The Washington Redskins, fresh off their NFC East division title-winning season, have been relatively quiet during 2016 free agency period. They have re-signed many of their own players and have re-emphasized a new theory that they have embraced as an organization: to draft and develop their own talent.
With Washington’s theory thoroughly intact, the other teams in the division have been relatively active during this same time frame. For instance, the Philadelphia Eagles and the New York Giants have made major free agent acquisitions as well as trades that have netted a few draft picks.
The Redskins possess the 21st pick in Round 1 of the draft and look to add a front-line talent to help bolster the roster. But would it be better for the team to trade out of that pick for quantity in order to add depth and/or more than one starter to help the team achieve playoff status again in 2016?
A high-value pick will surely be there at 21 but perhaps that player may be one that could also be available in the early part of Round 2.
If the team were to trade down and accrue more picks they could do what General Manager Scot McCloughan thinks would be ideal… add more picks and turn their current eight allotted selections into 12.
Speaking from the annual NFL Owners Meetings in Boca Raton, Florida, McCloughan divulged that idea.
“The thing is, the more you kind of swing at it, the more chances you’ve got to hit,” he said. “And I think last year we had a solid draft. We got some guys that came in and helped us win a division. We’re going to keep adding to [the roster]. And the more picks I can get, the more younger [and] healthier guys [I can get], I’m going that route.”
Last year the team and McCloughan had a widely successful 2015 draft. The irony is that they made a few draft-day trades, wheeling and dealing, to get to 10 picks from the seven they had before the draft began.
McCloughan understands that the nucleus and foundation of this young team is in place but to build depth and competition, another strong draft is imperative.
“I preach and preach and preach and I’ll never change,” he said. “You build through the draft. You identify your own who can play, but not just from a talent standpoint; but from a personality standpoint, character standpoint, a passion standpoint, a competitive standpoint where you know, ‘This guy fits what we’re looking for. We can build on these guys.’ And they teach younger guys how to do it.”
There are Redskins fans out there that have not ever seen the process done this way before. In the past, the Redskins were an organization that has made the draft more a big part of their marketing plans; from parading draft picks around FedEx Field to an all-out fan Draft Day party.
The team’s new approach however, is one that the great teams use year-in and year-out. That is, to grow the roster with its own talent… talent that it drafted and it developed.
Trading down may be the correct approach in 2016 in order to add even more new talent that can, at the very least, contribute and possibly even start. The Redskins still have a few holes that need to be addressed.
When looking for players to better the team, McCloughan has gone after those with whom he is familiar and who have won in previous organizations. Adding this type of player is crucial in that they help mold the younger players as they develop in the organization.
The GM stated the importance of having both winning veterans and young developing talent on the roster. Players such as safety Dashon Goldson, Chris Culliver and Terrance Knighton were brought in last year as guys who have played on Super Bowl teams. Both Goldson and Knighton have since been released but may be resigned by the team.

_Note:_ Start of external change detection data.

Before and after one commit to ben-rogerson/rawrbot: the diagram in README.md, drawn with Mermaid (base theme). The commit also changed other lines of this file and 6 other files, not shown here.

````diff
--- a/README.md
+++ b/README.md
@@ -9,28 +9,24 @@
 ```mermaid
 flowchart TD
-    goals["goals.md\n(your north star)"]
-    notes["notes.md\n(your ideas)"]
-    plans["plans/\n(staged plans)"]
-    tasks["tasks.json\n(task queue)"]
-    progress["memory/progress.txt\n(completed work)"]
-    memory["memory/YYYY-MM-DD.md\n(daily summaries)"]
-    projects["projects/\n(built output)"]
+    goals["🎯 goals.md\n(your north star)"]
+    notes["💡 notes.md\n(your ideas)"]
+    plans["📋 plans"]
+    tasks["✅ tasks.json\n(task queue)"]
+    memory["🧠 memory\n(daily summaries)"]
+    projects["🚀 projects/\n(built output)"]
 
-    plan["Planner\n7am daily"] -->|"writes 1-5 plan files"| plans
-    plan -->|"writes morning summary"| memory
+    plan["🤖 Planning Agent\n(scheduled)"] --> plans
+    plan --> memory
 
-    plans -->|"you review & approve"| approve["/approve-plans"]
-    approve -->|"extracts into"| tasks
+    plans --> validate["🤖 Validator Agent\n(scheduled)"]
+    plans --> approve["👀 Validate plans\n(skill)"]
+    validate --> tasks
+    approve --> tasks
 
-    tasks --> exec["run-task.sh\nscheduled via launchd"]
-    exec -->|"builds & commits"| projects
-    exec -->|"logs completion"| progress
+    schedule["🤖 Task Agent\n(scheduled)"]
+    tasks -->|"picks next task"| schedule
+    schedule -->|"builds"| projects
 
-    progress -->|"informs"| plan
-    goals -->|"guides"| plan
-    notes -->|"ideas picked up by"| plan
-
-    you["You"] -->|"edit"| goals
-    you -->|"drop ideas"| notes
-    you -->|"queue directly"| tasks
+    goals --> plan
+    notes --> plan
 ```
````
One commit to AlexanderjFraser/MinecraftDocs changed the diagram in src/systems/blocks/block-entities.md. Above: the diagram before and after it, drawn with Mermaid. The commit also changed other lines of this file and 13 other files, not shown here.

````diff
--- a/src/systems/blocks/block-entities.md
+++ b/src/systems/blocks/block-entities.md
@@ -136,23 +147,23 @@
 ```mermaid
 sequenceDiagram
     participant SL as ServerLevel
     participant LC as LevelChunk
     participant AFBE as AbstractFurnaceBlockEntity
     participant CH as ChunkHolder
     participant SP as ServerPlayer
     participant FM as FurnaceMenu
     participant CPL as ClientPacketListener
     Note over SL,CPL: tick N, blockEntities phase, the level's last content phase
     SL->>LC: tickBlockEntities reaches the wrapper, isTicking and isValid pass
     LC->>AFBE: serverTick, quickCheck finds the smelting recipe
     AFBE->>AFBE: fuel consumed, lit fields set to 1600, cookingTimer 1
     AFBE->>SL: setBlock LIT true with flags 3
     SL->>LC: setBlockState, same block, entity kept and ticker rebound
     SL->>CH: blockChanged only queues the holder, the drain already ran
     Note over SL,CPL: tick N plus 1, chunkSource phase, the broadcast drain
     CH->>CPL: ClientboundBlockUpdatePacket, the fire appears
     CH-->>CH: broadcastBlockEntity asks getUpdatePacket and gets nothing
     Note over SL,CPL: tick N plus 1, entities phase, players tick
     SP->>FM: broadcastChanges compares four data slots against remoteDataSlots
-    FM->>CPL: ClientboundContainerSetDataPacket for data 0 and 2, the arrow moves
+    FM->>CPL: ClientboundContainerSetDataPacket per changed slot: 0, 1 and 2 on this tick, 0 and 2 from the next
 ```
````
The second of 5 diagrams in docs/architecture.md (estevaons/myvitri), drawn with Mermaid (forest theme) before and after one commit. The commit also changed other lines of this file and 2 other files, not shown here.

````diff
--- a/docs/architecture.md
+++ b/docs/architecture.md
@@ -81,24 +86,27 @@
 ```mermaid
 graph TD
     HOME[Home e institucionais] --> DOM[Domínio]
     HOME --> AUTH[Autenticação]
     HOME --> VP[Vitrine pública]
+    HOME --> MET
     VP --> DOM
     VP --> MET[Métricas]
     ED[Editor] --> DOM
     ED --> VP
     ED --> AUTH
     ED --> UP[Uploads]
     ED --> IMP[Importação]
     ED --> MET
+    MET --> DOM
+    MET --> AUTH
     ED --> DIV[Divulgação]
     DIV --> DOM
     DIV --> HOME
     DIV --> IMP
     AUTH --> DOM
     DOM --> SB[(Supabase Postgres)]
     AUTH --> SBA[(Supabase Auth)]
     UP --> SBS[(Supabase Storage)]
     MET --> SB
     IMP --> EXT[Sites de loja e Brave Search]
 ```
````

“Like I did last year, and I’m going to keep trying to do,” McCloughan said, “Especially in free agency — is bring guys from organizations that have won in defenses that have been very strong, very powerful… and offense, too. But it’s just bringing guys in that have seen it. They know what it looks like. They know how to practice, they know how to take notes [and] they know how to lift weights – they understand, ‘This is what we have to do to be successful.’ You mold them. You draft them; you bring them into your building.
“You know, the first experience in the NFL is with the Washington Redskins,” he went on. “I think that’s important because the coaches know them. They know how they learn, they know how to put them in a situation to be successful or not successful… they know how to make them become better football players.”
In listening to McCloughan speak it sounds like the team will look heavily into trading down and acquiring more picks.
Unless there is a sure-fire talent that is high on the Redskins’ draft board sitting at 21, it would not be a surprise to indeed see their first selection come at a much later position so that they can further develop the roster.